## EXERCISE DESCRIPTION
State the number of lines in the following material that contain the string "false", and nothing else.

## THE RECORDS
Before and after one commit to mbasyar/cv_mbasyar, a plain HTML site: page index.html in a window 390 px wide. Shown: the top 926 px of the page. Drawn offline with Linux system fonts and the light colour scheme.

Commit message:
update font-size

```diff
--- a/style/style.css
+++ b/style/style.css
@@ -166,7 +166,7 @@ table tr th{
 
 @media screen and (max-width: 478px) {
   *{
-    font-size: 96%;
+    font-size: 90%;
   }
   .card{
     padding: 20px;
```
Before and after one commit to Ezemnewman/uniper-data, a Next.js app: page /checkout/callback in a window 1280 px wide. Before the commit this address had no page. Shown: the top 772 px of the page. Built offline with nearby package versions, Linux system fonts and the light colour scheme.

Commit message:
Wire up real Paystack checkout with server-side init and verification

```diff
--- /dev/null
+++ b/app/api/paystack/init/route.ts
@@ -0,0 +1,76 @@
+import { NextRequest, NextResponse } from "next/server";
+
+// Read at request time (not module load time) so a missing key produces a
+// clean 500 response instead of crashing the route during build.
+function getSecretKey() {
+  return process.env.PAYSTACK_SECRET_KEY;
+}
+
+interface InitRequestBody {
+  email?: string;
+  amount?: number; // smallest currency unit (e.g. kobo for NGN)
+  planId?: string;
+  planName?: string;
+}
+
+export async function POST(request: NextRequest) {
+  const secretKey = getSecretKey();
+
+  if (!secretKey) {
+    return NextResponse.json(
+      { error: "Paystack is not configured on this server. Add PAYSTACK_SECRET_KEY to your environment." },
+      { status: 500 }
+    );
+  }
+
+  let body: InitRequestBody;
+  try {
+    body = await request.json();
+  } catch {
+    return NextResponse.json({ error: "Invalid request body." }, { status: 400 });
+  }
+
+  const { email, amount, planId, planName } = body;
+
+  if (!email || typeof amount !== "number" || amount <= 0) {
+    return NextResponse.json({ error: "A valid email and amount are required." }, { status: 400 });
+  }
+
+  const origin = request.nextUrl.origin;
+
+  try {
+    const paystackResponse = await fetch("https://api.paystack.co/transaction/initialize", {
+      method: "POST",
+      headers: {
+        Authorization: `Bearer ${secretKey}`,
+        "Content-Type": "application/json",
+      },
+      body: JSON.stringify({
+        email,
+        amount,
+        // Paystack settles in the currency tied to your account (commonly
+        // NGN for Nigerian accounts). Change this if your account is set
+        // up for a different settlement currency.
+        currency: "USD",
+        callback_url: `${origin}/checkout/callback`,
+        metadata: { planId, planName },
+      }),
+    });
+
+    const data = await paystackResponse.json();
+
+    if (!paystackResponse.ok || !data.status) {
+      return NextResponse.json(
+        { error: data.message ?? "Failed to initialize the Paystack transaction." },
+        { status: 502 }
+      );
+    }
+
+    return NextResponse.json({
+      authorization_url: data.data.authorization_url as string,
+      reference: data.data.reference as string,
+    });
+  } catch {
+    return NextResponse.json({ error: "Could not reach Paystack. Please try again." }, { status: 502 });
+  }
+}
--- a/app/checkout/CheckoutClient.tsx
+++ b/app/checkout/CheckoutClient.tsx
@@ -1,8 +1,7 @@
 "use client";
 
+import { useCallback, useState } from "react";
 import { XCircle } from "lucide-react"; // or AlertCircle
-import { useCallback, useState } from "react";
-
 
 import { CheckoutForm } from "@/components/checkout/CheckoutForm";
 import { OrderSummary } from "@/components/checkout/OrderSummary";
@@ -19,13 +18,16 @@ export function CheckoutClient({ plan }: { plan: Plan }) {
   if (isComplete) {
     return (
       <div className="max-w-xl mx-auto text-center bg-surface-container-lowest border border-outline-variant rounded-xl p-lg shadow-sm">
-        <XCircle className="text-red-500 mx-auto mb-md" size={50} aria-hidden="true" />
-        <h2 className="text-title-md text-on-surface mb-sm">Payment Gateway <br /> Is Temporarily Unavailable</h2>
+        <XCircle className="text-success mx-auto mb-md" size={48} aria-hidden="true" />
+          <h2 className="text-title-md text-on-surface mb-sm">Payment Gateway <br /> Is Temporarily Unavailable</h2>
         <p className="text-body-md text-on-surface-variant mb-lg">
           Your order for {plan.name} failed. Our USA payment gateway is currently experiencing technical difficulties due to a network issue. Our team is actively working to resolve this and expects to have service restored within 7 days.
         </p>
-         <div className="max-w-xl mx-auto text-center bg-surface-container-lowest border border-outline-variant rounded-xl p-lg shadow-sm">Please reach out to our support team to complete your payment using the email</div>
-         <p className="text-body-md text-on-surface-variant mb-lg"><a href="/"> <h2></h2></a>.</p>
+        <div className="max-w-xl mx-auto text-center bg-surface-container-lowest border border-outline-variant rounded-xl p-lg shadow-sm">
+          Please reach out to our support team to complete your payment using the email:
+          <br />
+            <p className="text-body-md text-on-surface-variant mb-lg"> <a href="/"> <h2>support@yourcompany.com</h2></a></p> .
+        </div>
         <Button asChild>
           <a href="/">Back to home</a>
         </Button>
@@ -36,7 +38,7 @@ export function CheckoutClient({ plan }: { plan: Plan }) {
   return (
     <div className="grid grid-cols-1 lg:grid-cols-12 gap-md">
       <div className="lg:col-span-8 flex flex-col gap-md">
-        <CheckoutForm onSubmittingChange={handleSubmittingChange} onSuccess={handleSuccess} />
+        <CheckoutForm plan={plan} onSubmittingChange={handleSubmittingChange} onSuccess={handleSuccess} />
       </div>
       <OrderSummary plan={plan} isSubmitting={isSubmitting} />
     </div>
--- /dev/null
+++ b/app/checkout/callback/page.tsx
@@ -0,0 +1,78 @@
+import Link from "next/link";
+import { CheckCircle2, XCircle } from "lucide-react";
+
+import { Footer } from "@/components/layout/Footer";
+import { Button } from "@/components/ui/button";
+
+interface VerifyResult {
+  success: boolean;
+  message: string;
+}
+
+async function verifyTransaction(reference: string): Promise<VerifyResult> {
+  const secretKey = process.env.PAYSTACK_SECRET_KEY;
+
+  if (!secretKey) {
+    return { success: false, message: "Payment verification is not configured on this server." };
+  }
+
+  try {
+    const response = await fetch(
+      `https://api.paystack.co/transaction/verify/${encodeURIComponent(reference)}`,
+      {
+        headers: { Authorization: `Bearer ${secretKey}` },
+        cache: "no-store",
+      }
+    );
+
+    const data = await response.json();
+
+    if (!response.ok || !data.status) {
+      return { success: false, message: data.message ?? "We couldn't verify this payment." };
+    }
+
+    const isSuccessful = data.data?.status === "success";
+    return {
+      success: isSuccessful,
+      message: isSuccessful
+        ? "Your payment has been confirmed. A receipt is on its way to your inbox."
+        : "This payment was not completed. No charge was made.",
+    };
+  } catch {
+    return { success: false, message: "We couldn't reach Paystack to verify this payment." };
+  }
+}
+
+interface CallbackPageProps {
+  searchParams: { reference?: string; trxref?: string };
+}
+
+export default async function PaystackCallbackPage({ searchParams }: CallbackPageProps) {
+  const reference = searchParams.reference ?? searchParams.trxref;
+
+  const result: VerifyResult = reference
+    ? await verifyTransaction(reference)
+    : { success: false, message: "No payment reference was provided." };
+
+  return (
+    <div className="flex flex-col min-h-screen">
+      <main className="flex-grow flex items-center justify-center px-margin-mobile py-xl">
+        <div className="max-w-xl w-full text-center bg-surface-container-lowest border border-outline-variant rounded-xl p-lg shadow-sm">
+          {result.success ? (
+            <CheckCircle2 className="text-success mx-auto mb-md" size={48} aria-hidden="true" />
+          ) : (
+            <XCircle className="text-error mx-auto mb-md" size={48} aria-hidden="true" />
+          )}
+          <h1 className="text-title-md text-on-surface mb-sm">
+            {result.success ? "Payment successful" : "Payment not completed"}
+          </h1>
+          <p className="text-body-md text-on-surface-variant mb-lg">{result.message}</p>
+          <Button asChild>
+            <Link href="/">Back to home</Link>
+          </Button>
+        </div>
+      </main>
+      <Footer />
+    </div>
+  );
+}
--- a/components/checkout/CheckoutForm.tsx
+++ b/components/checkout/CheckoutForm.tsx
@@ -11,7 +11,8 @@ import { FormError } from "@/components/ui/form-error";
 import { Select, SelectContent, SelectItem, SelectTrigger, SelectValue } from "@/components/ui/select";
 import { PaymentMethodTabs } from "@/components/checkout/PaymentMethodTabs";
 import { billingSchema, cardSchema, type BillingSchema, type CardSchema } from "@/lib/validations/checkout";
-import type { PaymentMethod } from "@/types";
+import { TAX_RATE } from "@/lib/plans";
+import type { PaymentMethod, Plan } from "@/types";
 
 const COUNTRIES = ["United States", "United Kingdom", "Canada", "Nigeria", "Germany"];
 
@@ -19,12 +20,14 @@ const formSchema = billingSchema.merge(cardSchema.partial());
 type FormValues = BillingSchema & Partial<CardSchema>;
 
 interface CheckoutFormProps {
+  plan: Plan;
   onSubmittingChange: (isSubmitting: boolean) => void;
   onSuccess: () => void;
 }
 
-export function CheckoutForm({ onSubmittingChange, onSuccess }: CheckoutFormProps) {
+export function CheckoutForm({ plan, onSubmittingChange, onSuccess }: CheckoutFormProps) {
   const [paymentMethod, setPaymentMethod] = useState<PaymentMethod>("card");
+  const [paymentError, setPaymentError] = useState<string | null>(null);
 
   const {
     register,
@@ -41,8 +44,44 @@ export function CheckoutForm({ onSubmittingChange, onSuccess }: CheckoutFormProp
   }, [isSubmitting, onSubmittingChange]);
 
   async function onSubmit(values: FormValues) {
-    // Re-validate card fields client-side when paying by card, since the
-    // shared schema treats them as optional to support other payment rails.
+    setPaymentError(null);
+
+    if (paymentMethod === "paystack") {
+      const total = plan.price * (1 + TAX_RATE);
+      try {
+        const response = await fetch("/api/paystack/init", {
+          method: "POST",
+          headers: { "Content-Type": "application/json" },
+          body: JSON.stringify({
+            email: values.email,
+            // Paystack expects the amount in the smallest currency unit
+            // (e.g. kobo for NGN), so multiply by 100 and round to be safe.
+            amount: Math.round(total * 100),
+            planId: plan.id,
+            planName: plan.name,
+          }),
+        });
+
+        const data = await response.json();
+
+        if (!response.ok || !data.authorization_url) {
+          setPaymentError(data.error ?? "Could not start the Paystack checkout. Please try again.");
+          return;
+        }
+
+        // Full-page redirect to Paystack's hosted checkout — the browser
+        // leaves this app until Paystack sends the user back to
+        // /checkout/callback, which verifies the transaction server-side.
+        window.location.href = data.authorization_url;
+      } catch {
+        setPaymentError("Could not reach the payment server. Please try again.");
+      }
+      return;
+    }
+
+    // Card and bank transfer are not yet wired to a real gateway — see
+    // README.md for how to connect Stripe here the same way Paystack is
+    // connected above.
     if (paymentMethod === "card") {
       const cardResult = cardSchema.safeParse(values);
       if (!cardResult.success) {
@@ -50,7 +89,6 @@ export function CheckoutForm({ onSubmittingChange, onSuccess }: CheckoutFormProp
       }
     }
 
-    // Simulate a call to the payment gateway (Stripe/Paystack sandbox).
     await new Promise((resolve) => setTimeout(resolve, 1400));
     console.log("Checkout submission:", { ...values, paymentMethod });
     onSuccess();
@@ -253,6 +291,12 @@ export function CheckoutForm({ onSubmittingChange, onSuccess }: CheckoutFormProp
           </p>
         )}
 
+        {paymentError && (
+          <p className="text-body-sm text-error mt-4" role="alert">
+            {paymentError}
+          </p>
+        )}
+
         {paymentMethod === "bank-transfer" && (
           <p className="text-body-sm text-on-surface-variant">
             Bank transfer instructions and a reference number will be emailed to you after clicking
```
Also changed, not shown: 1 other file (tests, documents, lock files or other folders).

## OUTPUT OF THE TASK
4